CIM Bulletin, Vol. 79, No. 887, 1986
R.K. COLLINGS, Head, P.R.A. ANDREWS, Research Scientist, Non-Metallic Minerals Section, Mineral Processing Laboratory, CANMET, EMR Canada, Ottawa, Ontario
In cooperation with the Ontario Ministry of Natural Resources, selected deposits of Potsdam sandstone in the Ottawa-Kingston area were core-drilled and evaluated by CANMET as potential glass and foundry sand. Analyses of cores ranged from 84.6 to 98.5% SiO2, 0.09 to 0.65% Fe2O3, and 0.07 to 2.10% Al2O3. The cores were largely composed of white to grey, relatively tough sandstone. Impurities included iron as pyrite, iron oxides and staining on the quartz grains; carbonates as calcite; and aluminum oxide as feldspar. Beneficiation included size reduction to grain size, about 600 pm, by jaw, roll and cone crushers, and grinding in a muller-mixer. Removal of fines was achieved by attrition scrubbing and washing. Further removal of impurities was achieved by reverse flotation of pyrite, iron oxide, feldspar, and carbonate minerals employing both anionic and cationic collectors. Flotation resulted in a substantial improvement in the quality of most samples; analyses of quartz concentrates showed 98.5 to 99.7% SiO2, 0.022 to 0.156% Fe2O3, and 0.07 to 0.62% Al2O3. Further reduction of the iron content by wet magnetic separation and acid leaching also was investigated. On the basis of the samples submitted, sandstones from six of the seven deposits studied have potential as sources of glass sand.
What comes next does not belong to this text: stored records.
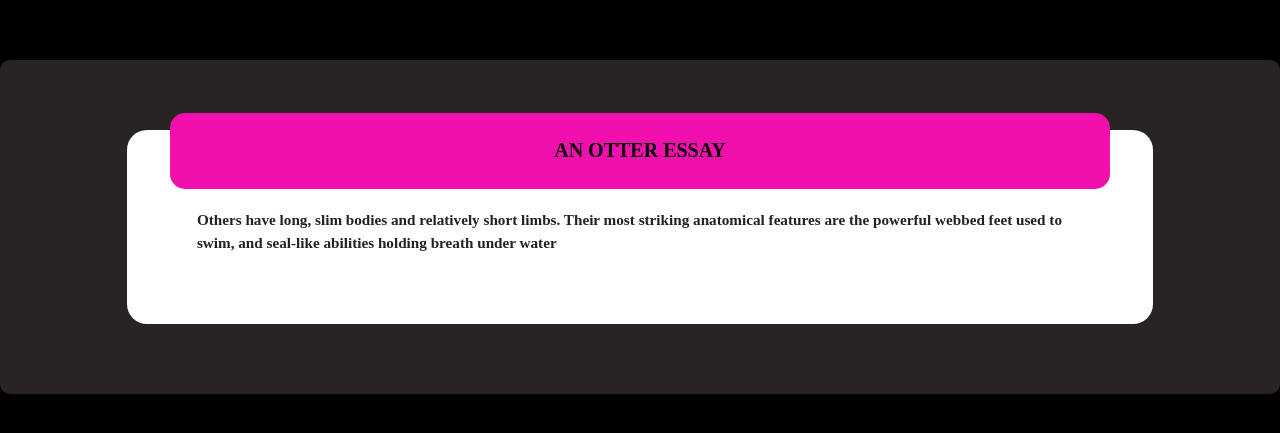
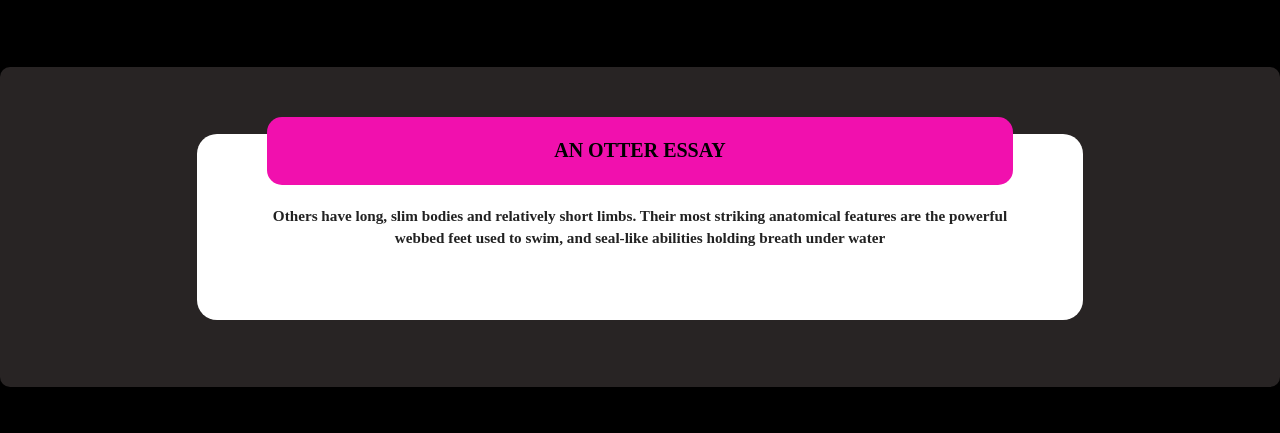
Before and after one commit to Abu-Sumayyah-05/css_asssignment, a plain HTML site: page index.html in a window 1280 px wide. Shown: the part 173-606 px from the top of the page. Drawn offline with Linux system fonts and the light colour scheme.

Commit message:
this shhould be last

```diff
--- a/index.css
+++ b/index.css
@@ -1,7 +1,7 @@
 *{
     margin: 0;
     padding: 0;
-    /* border: none; */
+    box-sizing: border-box;    /* border: none; */
 }
 body{
     background-color: black;
@@ -9,6 +9,7 @@ body{
     flex-direction: column;
     justify-content: center;
     align-items: center;
+    text-align: center;
     min-height: 100vh;
 }
     section{
```
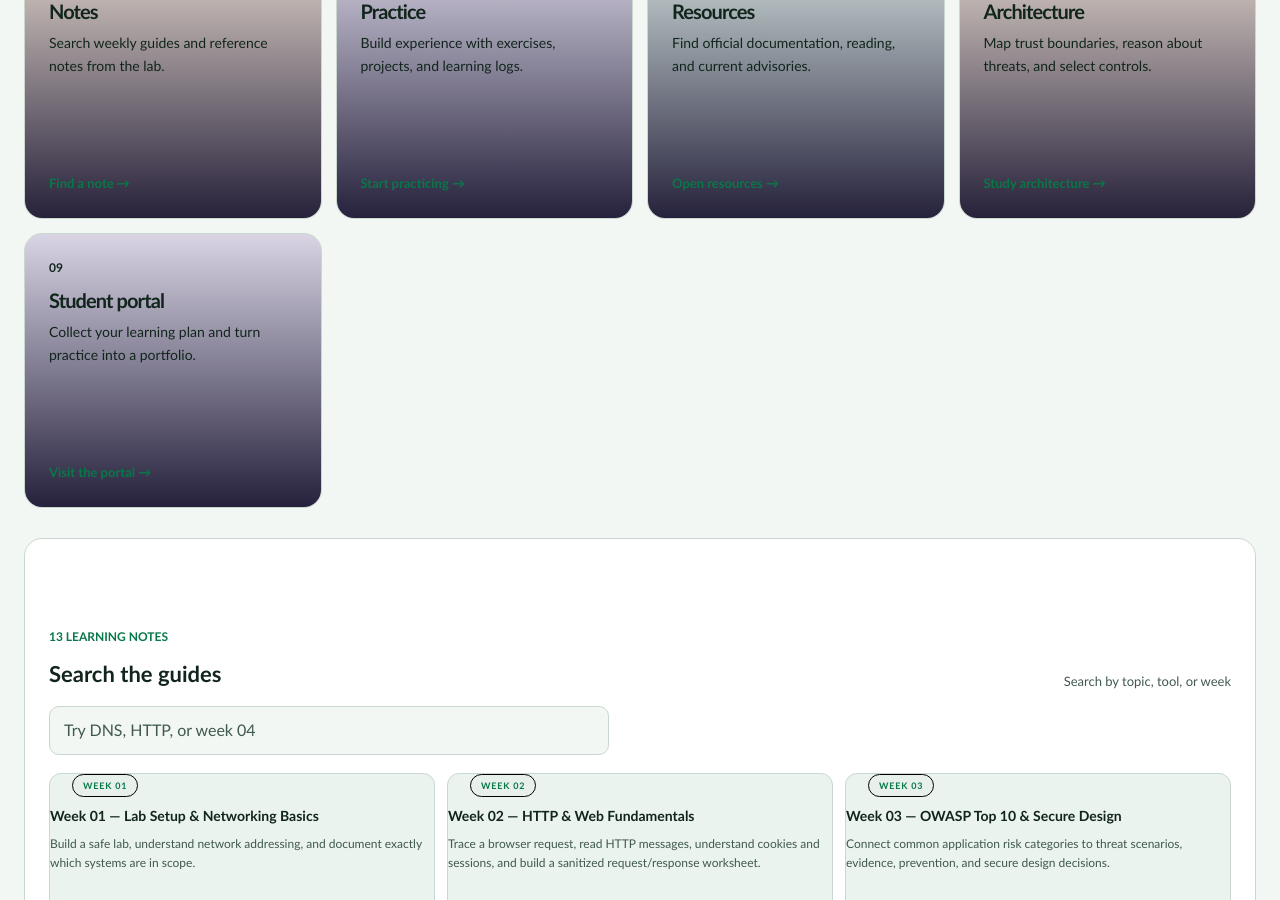
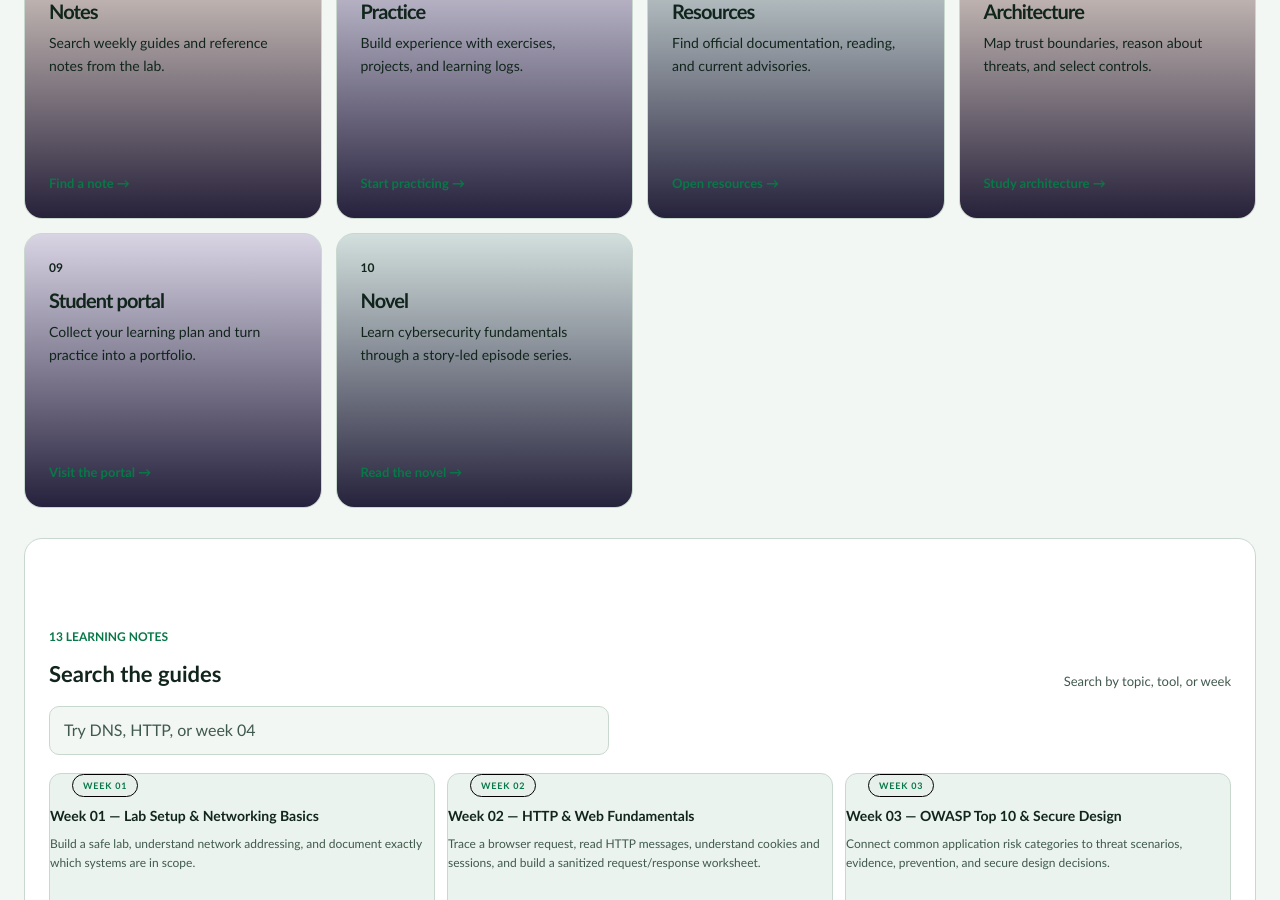
Before and after one commit to Learning-No/Cybersecurity-Learning-Lab, a Jekyll site: the page built from index.html, in a window 1280 px wide and 900 px high, scrolled down 2635 px. Built offline with Jekyll 4.4.1, drawn with Linux system fonts in a browser that asks for light colours.

Commit message:
Add cybersecurity novel to the learning library

```diff
--- a/index.html
+++ b/index.html
@@ -71,6 +71,7 @@ description: A structured, authorization-first cybersecurity learning program -
     <a class="hub-card" href="{{ '/resources/' | relative_url }}"><span class="hub-number">07</span><h2>Resources</h2><p>Find official documentation, reading, and current advisories.</p><span class="card-link">Open resources →</span></a>
     <a class="hub-card" href="{{ '/architecture/' | relative_url }}"><span class="hub-number">08</span><h2>Architecture</h2><p>Map trust boundaries, reason about threats, and select controls.</p><span class="card-link">Study architecture →</span></a>
     <a class="hub-card" href="{{ '/student-portal/' | relative_url }}"><span class="hub-number">09</span><h2>Student portal</h2><p>Collect your learning plan and turn practice into a portfolio.</p><span class="card-link">Visit the portal →</span></a>
+    <a class="hub-card" href="{{ '/novel/' | relative_url }}"><span class="hub-number">10</span><h2>Novel</h2><p>Learn cybersecurity fundamentals through a story-led episode series.</p><span class="card-link">Read the novel →</span></a>
   </div>
   <section id="notes" class="notes-library" aria-labelledby="notes-title">
     <div class="notes-heading"><div><p class="eyebrow">{{ site.notes.size }} learning notes</p><h3 id="notes-title">Search the guides</h3></div><label class="search-label" for="note-search">Search by topic, tool, or week</label></div>
```
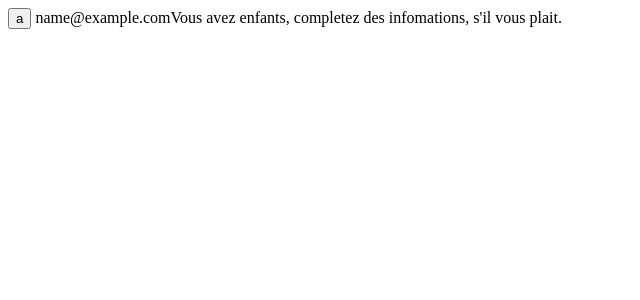
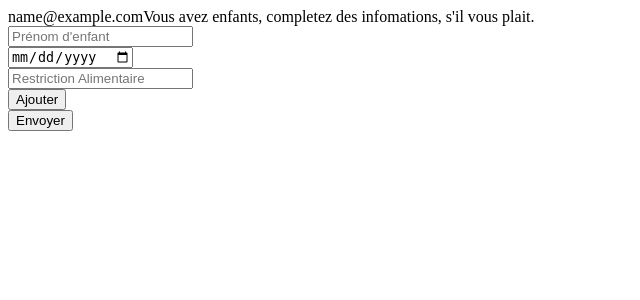
Before and after one commit to LeafStark/site_nounou, a PHP site: page /complirEnfantInfo.php in a window 1280 px wide. Shown: the top 300 px of the page, without its empty margins (0-640 px from the left). Run offline with PHP 8.4, Linux system fonts and the light colour scheme; the visitor is signed in with stand-in values (Sample User, id 1); data that the repository does not hold is empty.

Commit message:
nb enfant

```diff
--- a/nounou_ye/complirEnfantInfo.php
+++ b/nounou_ye/complirEnfantInfo.php
@@ -8,11 +8,18 @@ and open the template in the editor.
 <html>
     <head>
         <script type='text/javascript' src='getEnfant.js'></script>
+        <script>
+            function alertI(){
+                 var input = document.getElementById('enfant');
+                 input.innerHTML="<div class='form-group'><input type='text' name='prenom' placeholder='Prénom enfant' required='true'></div><div class='form-group'><input type='date' name='dateNaissance' placeholder='Date de Naissance' required='true'></div><div classclass='form-group'><input type='text' name='restriction' placeholder='Restriction Alimentaire' required='true'></div>";
+
+            }
+
+            </script>
         <meta charset="UTF-8">
-        <title></title>
+        <title>Complir information d'enfant</title>
     </head>
     <body>
-        <button onclick="echoEnfant()">a</button>
         <?php
         session_start();
        // include 'sauveParentSelection.php';
@@ -26,7 +33,26 @@ and open the template in the editor.
             $nb = $enfant['nb_enfant'];
         }
         echo ("Vous avez $nb enfants, completez des infomations, s'il vous plait.");
+        ?>
+        <form method="post" action="getEnfantInfo.php">
+        <div id='enfant'>
 
-        ?>
+            <div class="form-group">
+                <input type="text" name="prenom" placeholder="Prénom d'enfant" required="true">
+            </div>
+            <div class="form-group">
+                <input type="date" name="dateDeNaissance" placeholder="Date de Naissance" required="true">
+            </div>
+            <div class="form-group">
+                <input type="text" name="restriction" placeholder="Restriction Alimentaire">
+            </div>
+            <div>
+                <input type="button" id='addEnfant' onclick="alertI()" value="Ajouter">
+            </div>
+            <div>
+                <input type="submit" value="Envoyer">
+            </div>
+        </form>
+        </div>
     </body>
 </html>
--- a/nounou_ye/getEnfant.js
+++ b/nounou_ye/getEnfant.js
@@ -1,8 +1,5 @@
-var nbEnfants = document.getElementById("enfants").value;
-function echoEnfant(){
-    for(var i =1;i<=nbEnfants;i++){
-        echo("<div>");
-        echo("<input type='text' name='prenom'");
-        echo("</div");
+function addEnfant(){
+    var input = document.getElementById('addEnfant');
+    alert("a");
+    input.write("<input type='text'>");
     }
-}
```
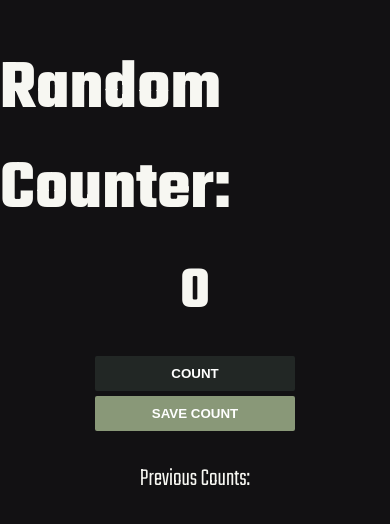
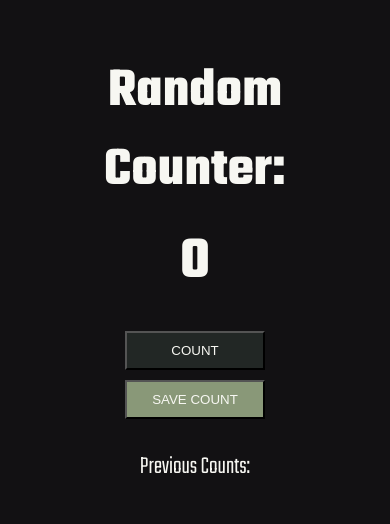
Before and after one commit to enlistedmango/scrimba-counter-app, a website built with Vite: page index.html in a window 390 px wide. Shown: the part 146-670 px from the top of the page. Built offline with nearby package versions, Linux system fonts and the light colour scheme.

Commit message:
updated css for mobile

```diff
--- a/index.css
+++ b/index.css
@@ -14,6 +14,9 @@ body {
     display: flex;
     flex-direction: column;
     align-items: center;
+    text-align: center;
+    width: 90%; /* Fluid width */
+    max-width: 600px; /* Max width */
 }
 
 h1 {
@@ -33,14 +36,20 @@ p {
 }
 
 button {
-    border: none;
-    padding-top: 10px;
-    padding-bottom: 10px;
-    color: white;
-    font-weight: bold;
-    width: 200px;
-    margin-bottom: 5px;
-    border-radius: 2px;
+    width: 40%;
+    padding: 10px;
+    margin: 5px 0;
+    color: #F7F7F2
+}
+
+@media (max-width: 600px) {
+    body {
+        font-size: 15px; /* Smaller font size */
+    }
+
+    h1 {
+        font-size: 55px;
+    }
 }
 
 #increment-btn {
```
Foundry sand tests were inconclusive because of the small quantities available for study.
Industrial minerals, Silica, Potsdam sandstone, Glass sand, Foundry sand, Beneficiation, Processing